“I had a medical emergency on the first day and was told that if the same thing happened on the second or third day I’d be eliminated from the race.
“In a normal setting I might not have been so dependent on my teammates, but when you’re in a setting where you might be eliminated or taken out of the race, you kind of succumb to that feeling and learn to depend on your teammates and work as a team.”
Thinking like a leader
Mayuko says the module forces you to read your teammates non-verbal communication signs. By understanding their body language, or facial expressions, you realize how people communicate in different ways and can look for signs of discomfort or unease.
“Some people aren’t as vocal about the pain or what their body conditions are,” she explains. “We had one of the girls in our team almost pass out on third day, but she didn’t mention it until the very last minute.
“If you are a leader you would think, if this was a business setting, it would be equivalent of someone on the verge of a breakdown or leaving your organization, and they might not be vocal about it until they’re at that point that they’ve decided they want to quit.”
This makes you more aware of the impact of your decisions on your teammates, Mayuko explains. If you treat your team like an organization, how do you keep your employees happy?
Learning from MBA alumni
The MBA students were grouped together on the Gobi Desert module, and the participants from the Global Executive MBA (GEMBA) and alumni were joined together.
Mayuko says that it became apparent very early on how competitive the alumni were.
“We have a lot to learn from them, because the MBAs tend to look at is as a test that needs to be completed. Out attitude was done is better than perfect, but they were very serious about devising strategy and thinking of it as a real learning experience.
“If you don’t give your 100% you don’t really get the full learning experience, and they were a living example of that.”
EJ, a CEIBS MBA graduate from 2010, says is was one of the best modules he has been a part of.
He says his team was the most aggressive and competitive, and it became very apparent to him as well that those who had already graduated from CEIBS approached the module with a winner takes all mentality.
He also admits that for alumni, though they’ve graduated and occupy management positions around the world, there are some strong learning curves.
“The second day was the longest stretch, and you could see how people react when they are really exhausted, pushed into a corner. You can see how they would make decisions, so that brings out a very good part of leadership.”
EJ has almost 10 years’ experience post-MBA. He’s been in positions where he’s had to make tough decisions at work, but says when you’re forced to, and it’s part of the framework of the module, it comes down to one simple thing: If you know your objective your decisions will be easier to make.
And 10 years on, the MBA keeps giving.

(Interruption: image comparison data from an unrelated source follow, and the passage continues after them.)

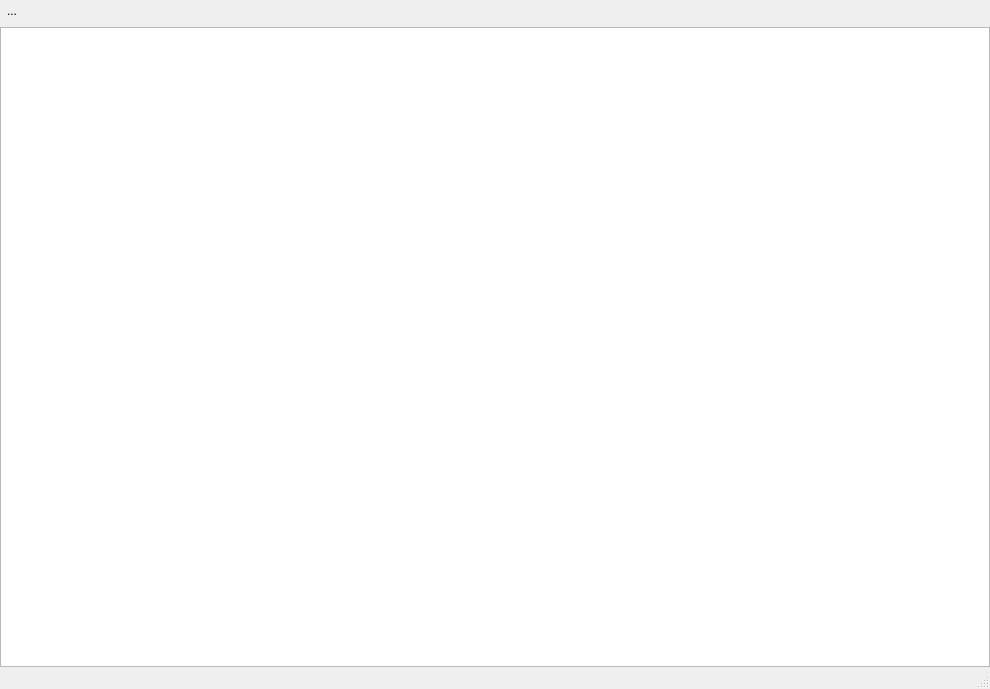
The window that MainWindow.ui (mipt-proglang-2015/proglangs_bochkarev) describes before a commit, drawn with Qt 5.
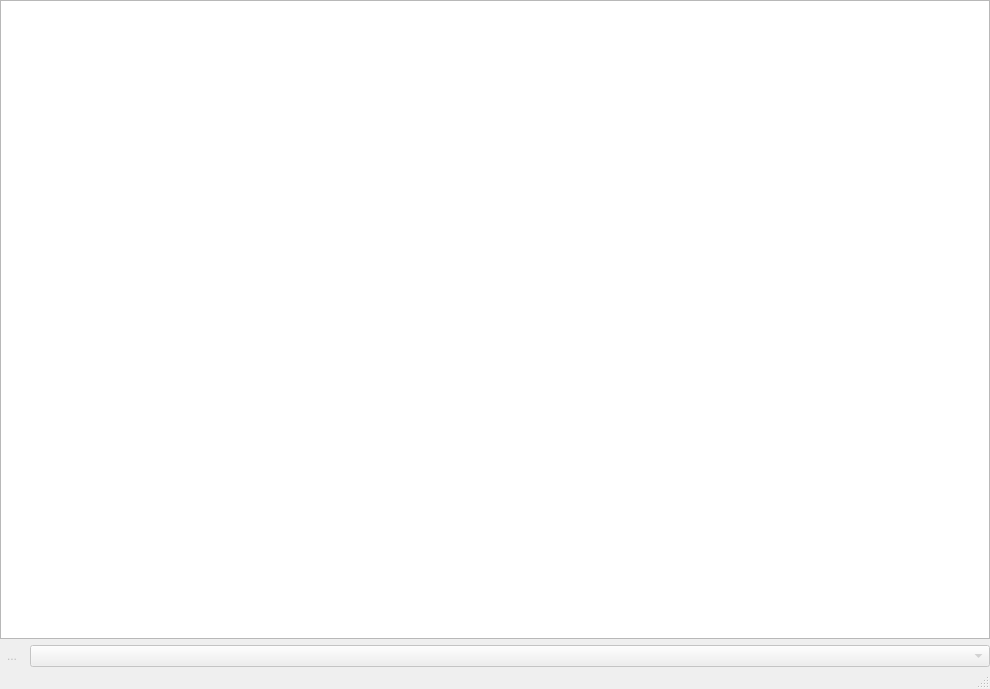
The same window after the commit. Icons and pictures are not drawn.

What changed in the file:
```diff
--- a/MainWindow.ui
+++ b/MainWindow.ui
@@ -63,7 +63,21 @@
        <enum>QLayout::SetDefaultConstraint</enum>
       </property>
       <item>
+       <widget class="QTableView" name="tableView"/>
+      </item>
+      <item>
+       <layout class="QHBoxLayout" name="horizontalLayout">
+        <property name="topMargin">
+         <number>0</number>
+        </property>
+        <property name="rightMargin">
+         <number>0</number>
+        </property>
+        <item>
        <widget class="QToolButton" name="toolButton">
+          <property name="enabled">
+           <bool>false</bool>
+          </property>
         <property name="sizePolicy">
          <sizepolicy hsizetype="Fixed" vsizetype="Fixed">
           <horstretch>0</horstretch>
@@ -89,7 +103,16 @@
        </widget>
       </item>
       <item>
-       <widget class="QTableView" name="tableView"/>
+         <widget class="QComboBox" name="comboBox">
+          <property name="enabled">
+           <bool>false</bool>
+          </property>
+          <property name="currentText">
+           <string extracomment="N/A"/>
+          </property>
+         </widget>
+        </item>
+       </layout>
       </item>
      </layout>
     </item>
```
Lines whose indentation alone changed are shown as unchanged.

“CEIBS has been a great school for me,” EJ says. “I not only changed my industry post-MBA, but my salary has gone up nearly five times what I earned before.
“CEIBS opened up my mind about the world and China and I would say that is instrumental in where I am today.”